(Goal of the exercise)
Filter the listing below down to the lines with the word "activation" and copy those.
* * * * * * *
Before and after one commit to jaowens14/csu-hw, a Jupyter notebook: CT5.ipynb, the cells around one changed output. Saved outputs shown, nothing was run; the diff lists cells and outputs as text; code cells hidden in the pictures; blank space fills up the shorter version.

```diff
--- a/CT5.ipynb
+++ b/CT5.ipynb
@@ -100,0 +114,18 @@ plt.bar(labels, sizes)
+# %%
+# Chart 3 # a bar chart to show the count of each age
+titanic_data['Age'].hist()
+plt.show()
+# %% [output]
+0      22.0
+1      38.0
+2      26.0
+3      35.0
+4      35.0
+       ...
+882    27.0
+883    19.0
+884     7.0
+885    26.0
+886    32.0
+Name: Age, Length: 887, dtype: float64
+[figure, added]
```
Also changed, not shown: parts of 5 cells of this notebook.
* * * * * * *
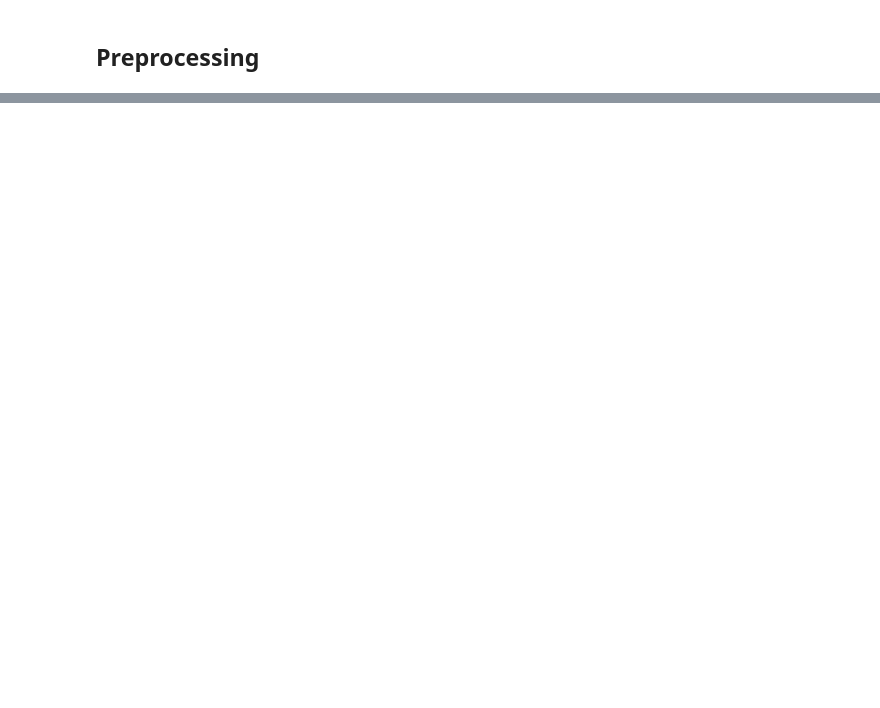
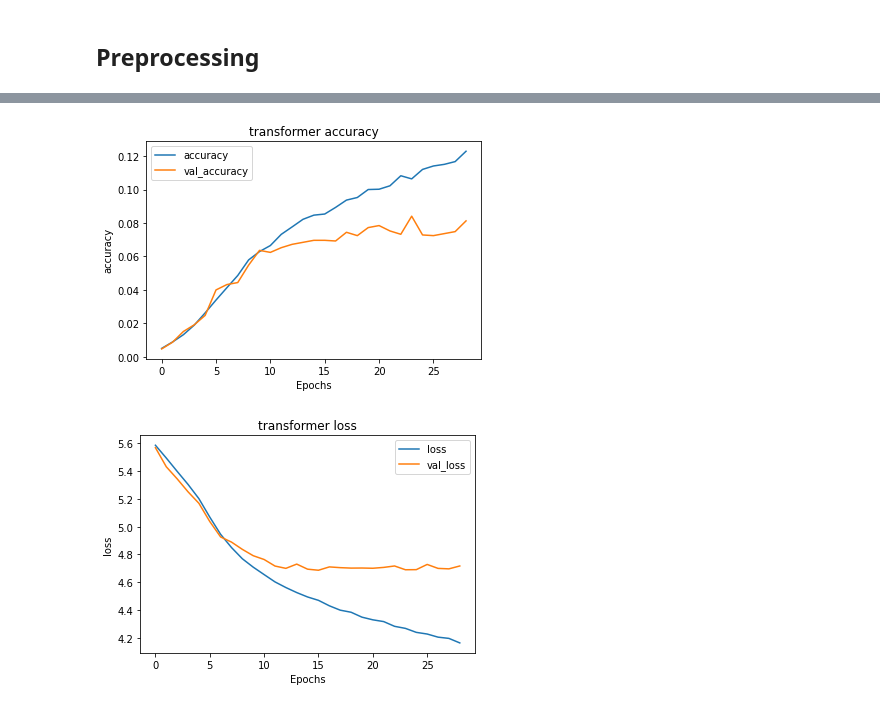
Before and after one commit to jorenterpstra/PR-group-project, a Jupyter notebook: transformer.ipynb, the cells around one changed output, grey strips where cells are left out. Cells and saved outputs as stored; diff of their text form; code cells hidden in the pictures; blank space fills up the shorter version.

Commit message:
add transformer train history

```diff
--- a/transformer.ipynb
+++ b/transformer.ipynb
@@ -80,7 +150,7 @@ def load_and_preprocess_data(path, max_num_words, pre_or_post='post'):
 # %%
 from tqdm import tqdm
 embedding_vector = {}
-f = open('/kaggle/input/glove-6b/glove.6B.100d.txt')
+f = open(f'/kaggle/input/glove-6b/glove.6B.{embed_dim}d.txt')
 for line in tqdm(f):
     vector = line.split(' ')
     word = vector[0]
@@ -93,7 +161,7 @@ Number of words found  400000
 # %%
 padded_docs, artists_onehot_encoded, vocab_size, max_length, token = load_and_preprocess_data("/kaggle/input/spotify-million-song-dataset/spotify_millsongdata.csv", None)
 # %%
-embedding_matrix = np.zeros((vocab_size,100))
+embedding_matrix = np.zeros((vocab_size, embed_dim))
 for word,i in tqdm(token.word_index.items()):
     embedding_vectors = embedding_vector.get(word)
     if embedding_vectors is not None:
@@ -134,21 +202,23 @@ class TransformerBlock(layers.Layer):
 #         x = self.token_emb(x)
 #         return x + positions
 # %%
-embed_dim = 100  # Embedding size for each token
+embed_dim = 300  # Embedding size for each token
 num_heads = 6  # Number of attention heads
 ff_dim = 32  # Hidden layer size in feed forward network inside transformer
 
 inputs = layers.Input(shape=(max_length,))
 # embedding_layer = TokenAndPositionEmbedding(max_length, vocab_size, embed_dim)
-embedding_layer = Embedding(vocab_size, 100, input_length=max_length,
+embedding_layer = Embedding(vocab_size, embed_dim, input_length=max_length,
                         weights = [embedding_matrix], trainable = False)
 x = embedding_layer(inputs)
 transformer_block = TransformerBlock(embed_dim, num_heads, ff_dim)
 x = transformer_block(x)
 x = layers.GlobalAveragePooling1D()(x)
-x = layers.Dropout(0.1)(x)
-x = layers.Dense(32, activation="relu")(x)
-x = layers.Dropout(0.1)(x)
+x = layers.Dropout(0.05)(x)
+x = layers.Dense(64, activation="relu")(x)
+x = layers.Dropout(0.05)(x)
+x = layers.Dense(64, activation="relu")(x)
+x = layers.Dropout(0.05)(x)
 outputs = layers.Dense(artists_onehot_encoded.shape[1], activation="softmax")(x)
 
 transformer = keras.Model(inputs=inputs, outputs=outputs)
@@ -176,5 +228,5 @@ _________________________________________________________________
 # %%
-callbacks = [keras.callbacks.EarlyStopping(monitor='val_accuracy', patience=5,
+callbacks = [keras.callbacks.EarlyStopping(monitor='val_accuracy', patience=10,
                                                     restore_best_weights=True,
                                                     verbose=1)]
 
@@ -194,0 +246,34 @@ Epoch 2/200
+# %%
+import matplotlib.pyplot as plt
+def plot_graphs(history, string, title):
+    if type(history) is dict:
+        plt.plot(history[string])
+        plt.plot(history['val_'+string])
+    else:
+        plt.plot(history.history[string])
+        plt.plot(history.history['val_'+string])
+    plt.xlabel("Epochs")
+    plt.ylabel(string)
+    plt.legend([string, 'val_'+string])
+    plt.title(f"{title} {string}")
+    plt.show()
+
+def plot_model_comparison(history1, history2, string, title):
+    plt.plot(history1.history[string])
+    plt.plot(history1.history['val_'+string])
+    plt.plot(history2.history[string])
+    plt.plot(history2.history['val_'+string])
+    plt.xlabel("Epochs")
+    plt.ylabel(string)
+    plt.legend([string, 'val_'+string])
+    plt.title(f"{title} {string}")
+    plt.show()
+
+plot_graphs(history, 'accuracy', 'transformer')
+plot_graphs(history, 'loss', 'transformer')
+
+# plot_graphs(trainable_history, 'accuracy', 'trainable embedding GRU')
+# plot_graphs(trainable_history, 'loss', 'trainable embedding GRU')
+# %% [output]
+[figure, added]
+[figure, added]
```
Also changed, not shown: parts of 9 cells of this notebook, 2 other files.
* * * * * * *
(Task solution)
-x = layers.Dense(32, activation="relu")(x)
+x = layers.Dense(64, activation="relu")(x)
+x = layers.Dense(64, activation="relu")(x)
 outputs = layers.Dense(artists_onehot_encoded.shape[1], activation="softmax")(x)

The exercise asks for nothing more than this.